THE FIREPLACE ROOM
Three artists meet in this fascinating room in Casa Testori, creating a dialogue that has recourse to bold, involving expressive forms. Marco Cingolani has brought into play a banner-poster, an authentic piece of publicity art. The slogan, in great letters, poses a demand that might seem obvious if it were not negated at every moment by reality Il dovere al potere [Let Power Stand by Duty]. The sheer nakedness of the work leaves us speechless: it is like a cry echoing in silence. While the banner is a work that Cingolani has carried with him for many years, almost as an imploration, the painting in this room was specially created for the exhibition at Casa Testori. It is a portrait of Bernard de Mandeville, an Anglo-Dutch physician, philosopher and satirist to whom we owe a definition of hypocrisy which has entered the common language: “Private vices, public benefits”. His best-known book, in fact, published in 1714, is entitled “The Fable of the Bees: or, Private Vices, Public Benefits”. In its first version, it was called “The Grumbling Hive, or Knaves Turn’d Honest”, leaving no doubt as to the real identity of the “public benefits”.

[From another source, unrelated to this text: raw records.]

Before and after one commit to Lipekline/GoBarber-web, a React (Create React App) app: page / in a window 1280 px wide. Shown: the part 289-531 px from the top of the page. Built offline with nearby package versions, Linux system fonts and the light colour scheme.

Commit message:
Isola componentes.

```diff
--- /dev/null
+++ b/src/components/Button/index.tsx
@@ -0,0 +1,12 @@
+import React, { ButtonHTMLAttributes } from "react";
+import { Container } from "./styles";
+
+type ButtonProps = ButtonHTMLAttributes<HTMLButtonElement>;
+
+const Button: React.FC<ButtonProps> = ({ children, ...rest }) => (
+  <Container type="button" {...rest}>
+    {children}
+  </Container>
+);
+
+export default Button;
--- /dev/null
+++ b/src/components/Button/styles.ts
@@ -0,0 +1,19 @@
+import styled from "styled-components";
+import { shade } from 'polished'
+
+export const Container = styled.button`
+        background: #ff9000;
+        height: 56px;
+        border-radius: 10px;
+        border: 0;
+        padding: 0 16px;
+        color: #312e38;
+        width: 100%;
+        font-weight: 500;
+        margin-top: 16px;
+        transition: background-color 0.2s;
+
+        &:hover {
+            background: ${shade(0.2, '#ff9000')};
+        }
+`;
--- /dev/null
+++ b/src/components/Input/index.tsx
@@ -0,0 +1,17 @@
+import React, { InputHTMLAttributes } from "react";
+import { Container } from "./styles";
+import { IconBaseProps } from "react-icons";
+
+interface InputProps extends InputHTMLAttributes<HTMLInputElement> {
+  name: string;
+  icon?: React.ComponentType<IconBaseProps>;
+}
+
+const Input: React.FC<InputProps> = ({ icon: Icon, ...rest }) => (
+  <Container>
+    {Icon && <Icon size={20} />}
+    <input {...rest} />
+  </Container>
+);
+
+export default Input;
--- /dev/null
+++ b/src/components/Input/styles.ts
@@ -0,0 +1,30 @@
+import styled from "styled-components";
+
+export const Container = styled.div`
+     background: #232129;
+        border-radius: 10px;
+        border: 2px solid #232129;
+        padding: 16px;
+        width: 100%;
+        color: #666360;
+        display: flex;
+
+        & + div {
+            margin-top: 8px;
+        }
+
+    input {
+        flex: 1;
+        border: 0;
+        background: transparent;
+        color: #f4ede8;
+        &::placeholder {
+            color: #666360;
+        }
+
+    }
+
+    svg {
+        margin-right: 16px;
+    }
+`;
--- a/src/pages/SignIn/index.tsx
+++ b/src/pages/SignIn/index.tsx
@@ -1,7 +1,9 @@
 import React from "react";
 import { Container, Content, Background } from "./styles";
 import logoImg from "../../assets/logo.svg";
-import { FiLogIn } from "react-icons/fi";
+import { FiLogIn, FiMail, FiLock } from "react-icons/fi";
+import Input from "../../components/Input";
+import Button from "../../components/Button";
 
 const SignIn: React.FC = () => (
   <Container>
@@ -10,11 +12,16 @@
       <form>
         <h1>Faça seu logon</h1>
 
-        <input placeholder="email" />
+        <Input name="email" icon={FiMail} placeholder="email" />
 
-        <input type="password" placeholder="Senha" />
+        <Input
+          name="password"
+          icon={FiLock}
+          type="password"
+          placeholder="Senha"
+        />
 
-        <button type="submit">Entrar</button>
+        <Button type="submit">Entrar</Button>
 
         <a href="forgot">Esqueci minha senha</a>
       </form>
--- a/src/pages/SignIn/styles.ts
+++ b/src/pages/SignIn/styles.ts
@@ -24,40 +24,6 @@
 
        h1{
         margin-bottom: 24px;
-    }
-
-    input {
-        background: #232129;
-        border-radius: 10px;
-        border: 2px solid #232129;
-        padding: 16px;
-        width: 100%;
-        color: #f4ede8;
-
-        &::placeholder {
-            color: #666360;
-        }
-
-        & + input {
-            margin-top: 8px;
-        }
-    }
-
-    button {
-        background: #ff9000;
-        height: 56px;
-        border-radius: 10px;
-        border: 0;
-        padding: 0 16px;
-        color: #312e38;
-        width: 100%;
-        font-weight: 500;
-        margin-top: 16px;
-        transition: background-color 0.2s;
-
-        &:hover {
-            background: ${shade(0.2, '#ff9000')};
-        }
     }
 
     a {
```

Massimo Kaufmann has brought to Casa Testori a “shouted-to-the-fourwinds” version of a work he created at the beginning of the 1990s. As with Cingolani, the chosen means of expression was deliberately shouted to the four winds: a wallpaper which exaggeratedly enlarges the original and emphasizes its disquieting message. The cycle took as its inspiration Goya’s celebrated caprices, a merciless depiction of corrupt society, dominated by lies and abuse of power. Kaufmann reinforces this message with a bold, contemporary language. The originals were created, in fact, with typewriter characters, accentuating the caricatural aspects of this portrayal of a society seemingly corroded by all-pervasive corruption. In order to stress the public scope of the message contained in this work, Kaufmann also created a signed and numbered version of the wallpaper, on sale to visitors.

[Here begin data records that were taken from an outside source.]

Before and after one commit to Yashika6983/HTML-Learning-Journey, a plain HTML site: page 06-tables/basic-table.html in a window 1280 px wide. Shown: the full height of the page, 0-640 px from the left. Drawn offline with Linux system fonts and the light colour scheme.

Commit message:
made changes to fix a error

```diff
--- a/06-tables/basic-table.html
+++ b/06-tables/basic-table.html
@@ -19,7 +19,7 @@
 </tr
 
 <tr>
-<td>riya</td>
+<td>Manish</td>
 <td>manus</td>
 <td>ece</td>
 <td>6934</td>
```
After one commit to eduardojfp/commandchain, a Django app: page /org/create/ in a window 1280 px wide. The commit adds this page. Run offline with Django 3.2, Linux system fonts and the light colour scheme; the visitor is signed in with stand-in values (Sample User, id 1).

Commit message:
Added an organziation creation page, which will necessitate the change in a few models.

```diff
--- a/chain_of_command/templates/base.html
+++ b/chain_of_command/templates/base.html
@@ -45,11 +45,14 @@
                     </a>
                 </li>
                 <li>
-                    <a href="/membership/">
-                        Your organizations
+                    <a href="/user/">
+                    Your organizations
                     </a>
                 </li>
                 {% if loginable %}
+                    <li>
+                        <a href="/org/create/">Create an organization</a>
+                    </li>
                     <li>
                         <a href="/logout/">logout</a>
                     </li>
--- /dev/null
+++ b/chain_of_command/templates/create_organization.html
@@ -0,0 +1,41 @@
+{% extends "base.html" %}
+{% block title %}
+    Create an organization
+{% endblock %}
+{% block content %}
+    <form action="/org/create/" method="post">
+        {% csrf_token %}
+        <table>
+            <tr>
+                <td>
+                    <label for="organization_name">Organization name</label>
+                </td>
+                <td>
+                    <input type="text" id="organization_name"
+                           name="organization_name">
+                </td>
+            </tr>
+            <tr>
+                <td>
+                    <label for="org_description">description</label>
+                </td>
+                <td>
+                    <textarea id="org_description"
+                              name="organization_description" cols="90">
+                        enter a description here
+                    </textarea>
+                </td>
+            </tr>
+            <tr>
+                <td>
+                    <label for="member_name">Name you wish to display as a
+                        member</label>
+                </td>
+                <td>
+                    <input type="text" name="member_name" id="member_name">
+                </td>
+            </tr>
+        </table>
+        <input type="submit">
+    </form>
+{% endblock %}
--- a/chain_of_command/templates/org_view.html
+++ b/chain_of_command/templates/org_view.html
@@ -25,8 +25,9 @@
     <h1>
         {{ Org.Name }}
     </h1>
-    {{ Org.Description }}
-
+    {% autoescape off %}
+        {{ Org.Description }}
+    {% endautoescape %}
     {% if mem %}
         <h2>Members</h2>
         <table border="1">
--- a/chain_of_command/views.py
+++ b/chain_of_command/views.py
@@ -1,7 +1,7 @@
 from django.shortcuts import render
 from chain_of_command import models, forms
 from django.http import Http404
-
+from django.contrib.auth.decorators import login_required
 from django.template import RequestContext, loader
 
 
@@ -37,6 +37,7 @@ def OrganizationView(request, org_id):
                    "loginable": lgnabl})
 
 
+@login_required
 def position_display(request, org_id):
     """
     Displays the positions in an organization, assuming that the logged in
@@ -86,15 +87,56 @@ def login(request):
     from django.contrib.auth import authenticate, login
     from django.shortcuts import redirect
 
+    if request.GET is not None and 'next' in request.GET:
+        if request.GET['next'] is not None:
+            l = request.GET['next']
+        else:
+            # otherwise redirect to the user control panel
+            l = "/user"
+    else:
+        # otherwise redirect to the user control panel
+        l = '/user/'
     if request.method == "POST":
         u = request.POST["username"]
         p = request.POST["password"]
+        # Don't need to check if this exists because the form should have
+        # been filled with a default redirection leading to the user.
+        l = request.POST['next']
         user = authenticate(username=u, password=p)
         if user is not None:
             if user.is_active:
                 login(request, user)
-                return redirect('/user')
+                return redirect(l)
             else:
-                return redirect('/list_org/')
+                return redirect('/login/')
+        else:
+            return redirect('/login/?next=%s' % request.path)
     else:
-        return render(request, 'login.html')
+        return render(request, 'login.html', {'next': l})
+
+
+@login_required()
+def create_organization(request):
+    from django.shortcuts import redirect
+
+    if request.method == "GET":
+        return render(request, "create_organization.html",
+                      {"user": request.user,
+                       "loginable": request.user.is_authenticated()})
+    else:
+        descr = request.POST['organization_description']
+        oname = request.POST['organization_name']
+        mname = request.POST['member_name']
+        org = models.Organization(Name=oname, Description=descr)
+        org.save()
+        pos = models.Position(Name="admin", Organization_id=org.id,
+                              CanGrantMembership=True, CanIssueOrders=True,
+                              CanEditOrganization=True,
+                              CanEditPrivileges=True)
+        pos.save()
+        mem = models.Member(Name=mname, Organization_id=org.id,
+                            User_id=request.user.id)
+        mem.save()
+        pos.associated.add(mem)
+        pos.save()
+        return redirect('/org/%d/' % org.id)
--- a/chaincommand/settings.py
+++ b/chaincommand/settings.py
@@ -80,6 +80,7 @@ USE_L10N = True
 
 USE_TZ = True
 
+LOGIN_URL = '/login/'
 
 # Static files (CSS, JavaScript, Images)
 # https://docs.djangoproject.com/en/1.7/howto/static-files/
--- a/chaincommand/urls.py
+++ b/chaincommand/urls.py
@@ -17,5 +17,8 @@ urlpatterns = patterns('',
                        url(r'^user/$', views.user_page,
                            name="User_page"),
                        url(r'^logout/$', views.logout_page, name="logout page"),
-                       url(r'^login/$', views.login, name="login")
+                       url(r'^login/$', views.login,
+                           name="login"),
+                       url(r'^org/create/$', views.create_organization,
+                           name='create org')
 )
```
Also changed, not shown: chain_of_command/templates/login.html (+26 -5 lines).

Stefano Arienti has contributed a fascinating Installation to this room, entitled Lame Italia [Italian Ploughshares], in which tools belonging to memories of the artist’s rural origins – he was born in Asola, in the Province of Mantua – assume an enigmatic appearance, as if they have lost the positive sense of their function. A delicate metaphor illustrating the overturning of values that ensues as a result of social pathologies such as corruption.